But... I did not say this to my adviser. I listened to him talk and became more and more upset, as I was overwhelmed by the feeling that I wasn't being heard and that this person was going to be directing my studies for the next two years - studies that will determine my career path. I even questioned whether the IT concentration, which runs primarily online courses, was the right fit for me. By the end of our call, another student had joined his "virtual office hours" and I was upset because I had not gotten to ask any real questions about my classes.
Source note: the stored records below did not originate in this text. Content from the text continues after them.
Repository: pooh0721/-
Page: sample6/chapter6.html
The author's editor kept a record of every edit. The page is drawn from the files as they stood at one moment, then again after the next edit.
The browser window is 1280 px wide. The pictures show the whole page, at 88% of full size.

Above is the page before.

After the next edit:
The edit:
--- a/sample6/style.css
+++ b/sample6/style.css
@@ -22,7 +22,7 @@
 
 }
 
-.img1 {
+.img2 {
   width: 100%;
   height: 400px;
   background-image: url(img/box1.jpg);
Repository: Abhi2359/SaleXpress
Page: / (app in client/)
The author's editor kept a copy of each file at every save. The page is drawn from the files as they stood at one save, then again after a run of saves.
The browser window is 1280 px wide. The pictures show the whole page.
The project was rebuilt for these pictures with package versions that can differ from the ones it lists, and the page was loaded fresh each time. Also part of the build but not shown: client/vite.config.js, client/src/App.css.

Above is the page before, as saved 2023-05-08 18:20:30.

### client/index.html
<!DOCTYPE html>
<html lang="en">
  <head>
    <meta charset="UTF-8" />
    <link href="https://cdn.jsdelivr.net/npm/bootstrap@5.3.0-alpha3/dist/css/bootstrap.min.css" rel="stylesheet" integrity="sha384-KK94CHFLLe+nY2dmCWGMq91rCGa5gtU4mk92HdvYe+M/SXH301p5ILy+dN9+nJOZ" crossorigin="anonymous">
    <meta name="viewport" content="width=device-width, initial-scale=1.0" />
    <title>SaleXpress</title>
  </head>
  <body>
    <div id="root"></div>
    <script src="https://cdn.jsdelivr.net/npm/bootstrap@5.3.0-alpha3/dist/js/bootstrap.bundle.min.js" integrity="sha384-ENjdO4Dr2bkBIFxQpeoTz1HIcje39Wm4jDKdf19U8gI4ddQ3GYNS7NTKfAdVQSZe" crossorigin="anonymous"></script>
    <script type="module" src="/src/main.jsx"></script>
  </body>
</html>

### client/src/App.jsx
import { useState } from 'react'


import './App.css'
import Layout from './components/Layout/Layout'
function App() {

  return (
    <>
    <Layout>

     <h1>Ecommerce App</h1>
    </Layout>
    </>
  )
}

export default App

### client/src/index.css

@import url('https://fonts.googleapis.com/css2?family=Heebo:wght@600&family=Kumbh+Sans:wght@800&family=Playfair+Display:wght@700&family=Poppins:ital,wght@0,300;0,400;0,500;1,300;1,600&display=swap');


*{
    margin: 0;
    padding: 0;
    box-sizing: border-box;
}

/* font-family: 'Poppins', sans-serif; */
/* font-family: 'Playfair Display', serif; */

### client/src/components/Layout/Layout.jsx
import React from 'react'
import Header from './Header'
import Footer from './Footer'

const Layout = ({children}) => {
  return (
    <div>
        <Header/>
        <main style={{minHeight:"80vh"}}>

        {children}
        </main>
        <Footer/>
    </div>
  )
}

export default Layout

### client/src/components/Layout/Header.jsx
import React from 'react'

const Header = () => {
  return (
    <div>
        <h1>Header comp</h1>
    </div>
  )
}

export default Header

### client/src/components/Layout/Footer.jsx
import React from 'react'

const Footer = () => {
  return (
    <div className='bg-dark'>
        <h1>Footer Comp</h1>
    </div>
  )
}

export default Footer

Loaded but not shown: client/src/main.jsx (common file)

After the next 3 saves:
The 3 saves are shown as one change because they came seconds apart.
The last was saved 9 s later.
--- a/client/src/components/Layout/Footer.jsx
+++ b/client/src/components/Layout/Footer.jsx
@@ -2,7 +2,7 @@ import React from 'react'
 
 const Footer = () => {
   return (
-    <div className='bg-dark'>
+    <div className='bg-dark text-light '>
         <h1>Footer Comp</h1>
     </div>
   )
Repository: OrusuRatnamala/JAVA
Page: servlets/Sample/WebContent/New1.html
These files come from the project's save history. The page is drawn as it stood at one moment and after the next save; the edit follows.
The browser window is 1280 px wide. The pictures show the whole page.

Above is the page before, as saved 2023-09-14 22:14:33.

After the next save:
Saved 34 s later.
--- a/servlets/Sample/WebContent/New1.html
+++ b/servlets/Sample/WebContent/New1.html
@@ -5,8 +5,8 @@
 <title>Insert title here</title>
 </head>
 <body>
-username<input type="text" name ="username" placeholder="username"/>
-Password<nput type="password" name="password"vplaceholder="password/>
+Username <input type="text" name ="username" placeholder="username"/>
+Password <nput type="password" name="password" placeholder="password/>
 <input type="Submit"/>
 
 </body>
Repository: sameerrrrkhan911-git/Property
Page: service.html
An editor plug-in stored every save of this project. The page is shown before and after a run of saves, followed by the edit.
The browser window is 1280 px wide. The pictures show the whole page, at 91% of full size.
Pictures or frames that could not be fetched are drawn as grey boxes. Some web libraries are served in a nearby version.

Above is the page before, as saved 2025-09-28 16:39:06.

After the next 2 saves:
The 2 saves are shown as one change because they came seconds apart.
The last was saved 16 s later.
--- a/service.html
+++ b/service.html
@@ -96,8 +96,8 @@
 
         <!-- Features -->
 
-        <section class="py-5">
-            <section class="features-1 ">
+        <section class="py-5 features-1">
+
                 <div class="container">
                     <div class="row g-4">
He advised me to reach out to the Registrar for information on how often courses are taught, so I called them only to be told that actually department heads are much more knowledgeable when it comes to planning course schedules. "But my adviser told me to call you!" I panicked and was practically crying. The girl in the Registrar told me to try reaching out to Em Claire, our Assistant Dean for Student Services, so I scheduled a phone call for that afternoon.

When I told Em Claire about my concerns, she said all the right things and in a matter of a few hours, had resolved everything. She told me that the reason my first adviser had pushed the online curriculum so strongly was because he is the DIRECTOR of Online Studies. She heard me out and switched me from the IT concentration to a Generalist track, where I can focus on my interest in Special Libraries. Of course, I haven't lost interest in IT - I've just realized that my interests right now are too broad and I want to feel like my options are still open to all avenues.

Em Claire also assigned me to my new adviser, Jim Matarazzo, whom I met with this week. Jim suggested several classes for me to take (Web design, Competitive Intelligence, Knowledge Management) and is already talking about internships and jobs. He pushed me to answer the question, "Where do you want to end up?" and I realized that this is what was missing from my first advising session. Because everything leading up to that answer is just a fill-in-the-blank, right? YES PLEASE.